On “Reflections” Owen’s starts off unaccompanied, with his trumpet sounding deeply reflective. He is later joined by Barron’s simple piano lines and then is shadowed by Gordon’s expressive trombone. The two horns intertwine in perfect harmony briefly before the stage yields to Gordon’s solo trombone in his most restrained and lyrical of performances on the album.

The finale is Monk’s timeless “Epistrophy”. The horns back Owen’s trumpet in bright, crackling fashion. A rousing baritone saxophone solo by Howard Johnson creates another timber for the ear to enjoy as Harper and Davis make sure the song swings on. Owen’s, then Strickland, and then Gordon each get a chance to make their closing statements and they each do so with concise, well thought out lines that are both interesting and evocative especially the playful Gordon. When the horns play together in the closing minutes of the song their precision is executed flawlessly and seemingly effortless.
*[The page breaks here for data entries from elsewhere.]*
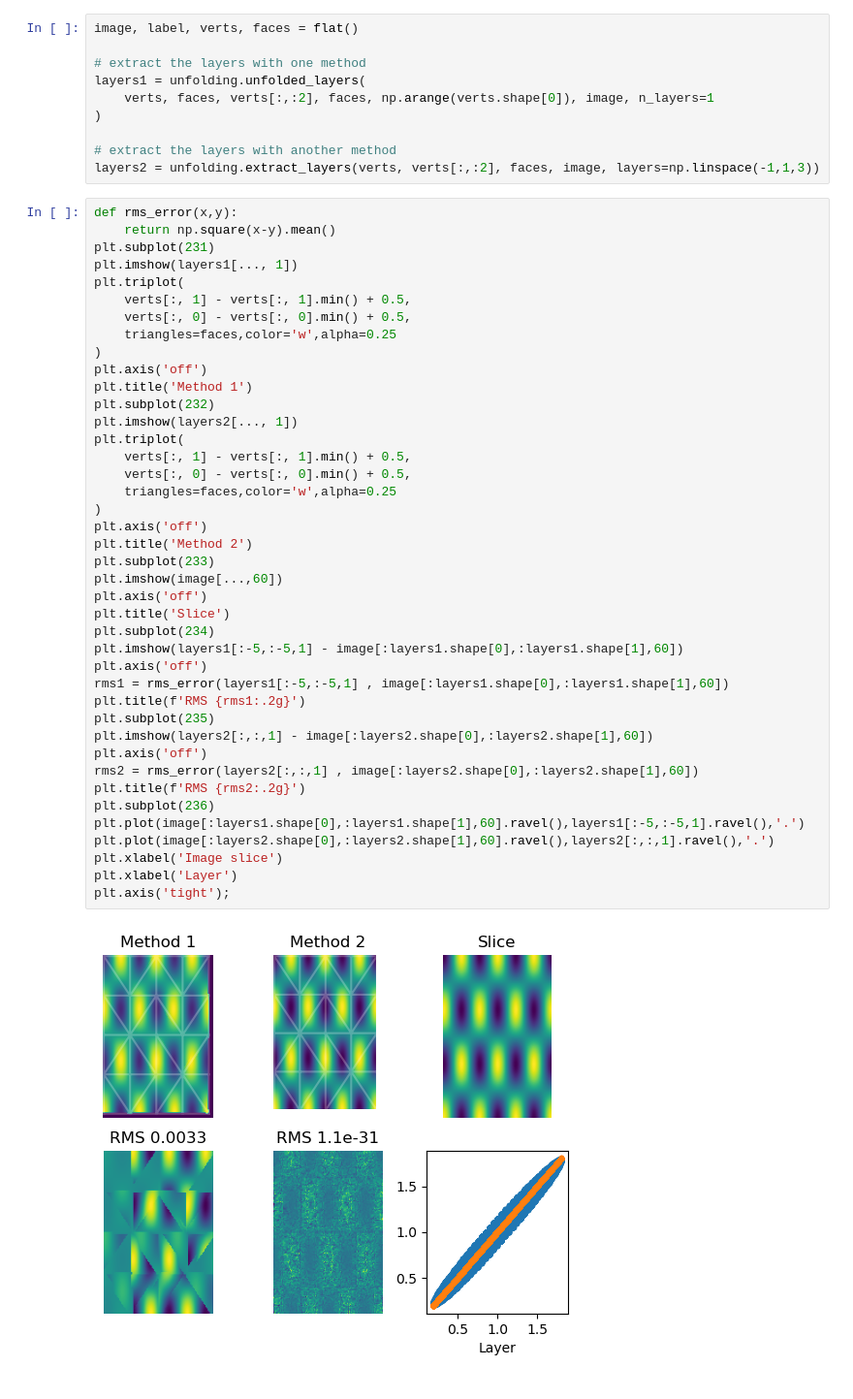
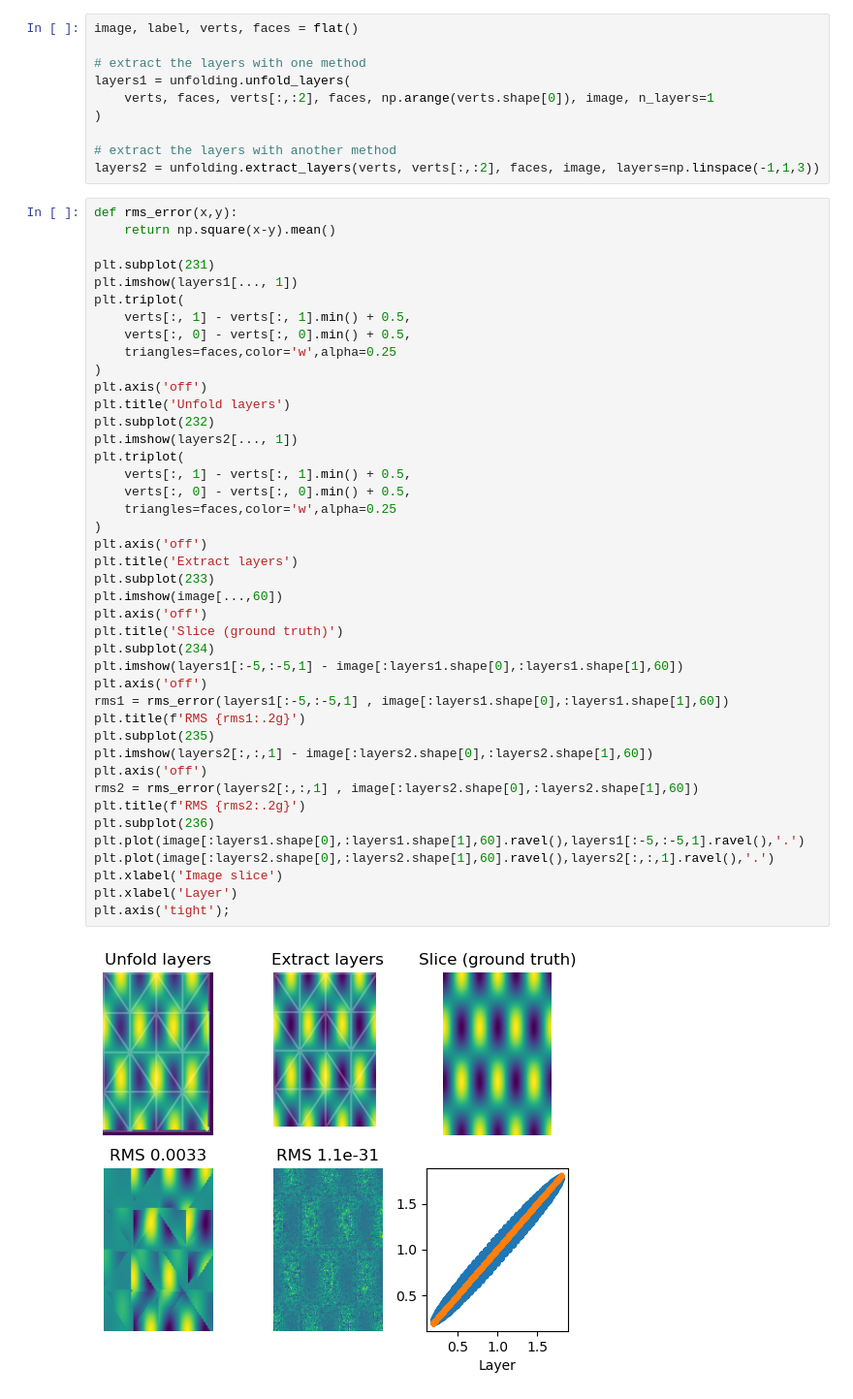
Before and after one commit to BioDAC/unfolding, a Jupyter notebook: 3 Flat example.ipynb, the cells around one changed output. Shown at 97% size. Saved outputs shown, nothing was run; the diff lists cells and outputs as text.

```diff
--- a/3 Flat example.ipynb
+++ b/3 Flat example.ipynb
@@ -7,7 +11,7 @@ from matplotlib import pyplot as plt
 image, label, verts, faces = flat()
 
 # extract the layers with one method
-layers1 = unfolding.unfolded_layers(
+layers1 = unfolding.unfold_layers(
     verts, faces, verts[:,:2], faces, np.arange(verts.shape[0]), image, n_layers=1
 )
 
@@ -16,6 +20,7 @@ layers2 = unfolding.extract_layers(verts, verts[:,:2], faces, image, layers=np.l
 # %%
 def rms_error(x,y):
     return np.square(x-y).mean()
+
 plt.subplot(231)
 plt.imshow(layers1[..., 1])
 plt.triplot(
@@ -24,35 +29,35 @@ plt.triplot(
     triangles=faces,color='w',alpha=0.25
 )
 plt.axis('off')
-plt.title('Method 1')
+plt.title('Unfold layers')
 plt.subplot(232)
 plt.imshow(layers2[..., 1])
 plt.triplot(
     verts[:, 1] - verts[:, 1].min() + 0.5,
     verts[:, 0] - verts[:, 0].min() + 0.5,
     triangles=faces,color='w',alpha=0.25
 )
 plt.axis('off')
-plt.title('Method 2')
+plt.title('Extract layers')
 plt.subplot(233)
 plt.imshow(image[...,60])
 plt.axis('off')
-plt.title('Slice')
+plt.title('Slice (ground truth)')
 plt.subplot(234)
 plt.imshow(layers1[:-5,:-5,1] - image[:layers1.shape[0],:layers1.shape[1],60])
 plt.axis('off')
 rms1 = rms_error(layers1[:-5,:-5,1] , image[:layers1.shape[0],:layers1.shape[1],60])
 plt.title(f'RMS {rms1:.2g}')
 plt.subplot(235)
 plt.imshow(layers2[:,:,1] - image[:layers2.shape[0],:layers2.shape[1],60])
 plt.axis('off')
 rms2 = rms_error(layers2[:,:,1] , image[:layers2.shape[0],:layers2.shape[1],60])
 plt.title(f'RMS {rms2:.2g}')
 plt.subplot(236)
 plt.plot(image[:layers1.shape[0],:layers1.shape[1],60].ravel(),layers1[:-5,:-5,1].ravel(),'.')
 plt.plot(image[:layers2.shape[0],:layers2.shape[1],60].ravel(),layers2[:,:,1].ravel(),'.')
 plt.xlabel('Image slice')
 plt.xlabel('Layer')
 plt.axis('tight');
 # %% [output]
-[figure, old version]
+[figure, new version]
```
Also changed, not shown: parts of 2 cells of this notebook, 6 other files.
For those who love the music of Monk played by expert musicians who know and love it, Jimmy Owen’s The Monk Project will not disappoint.

Musicians: Jimmy Owens, trumpet, flugelhorn;Wycliffe Gordon, trombone; Marcus Strickland, tenor saxophone; Howard Johnson, tuba, baritone saxophone;Kenny Barron,piano; Kenny Davis, bass; Winard Harper,drums.

Recorded : IPO Records at Sear Sound Studio, NYC June 2nd & 8th 2011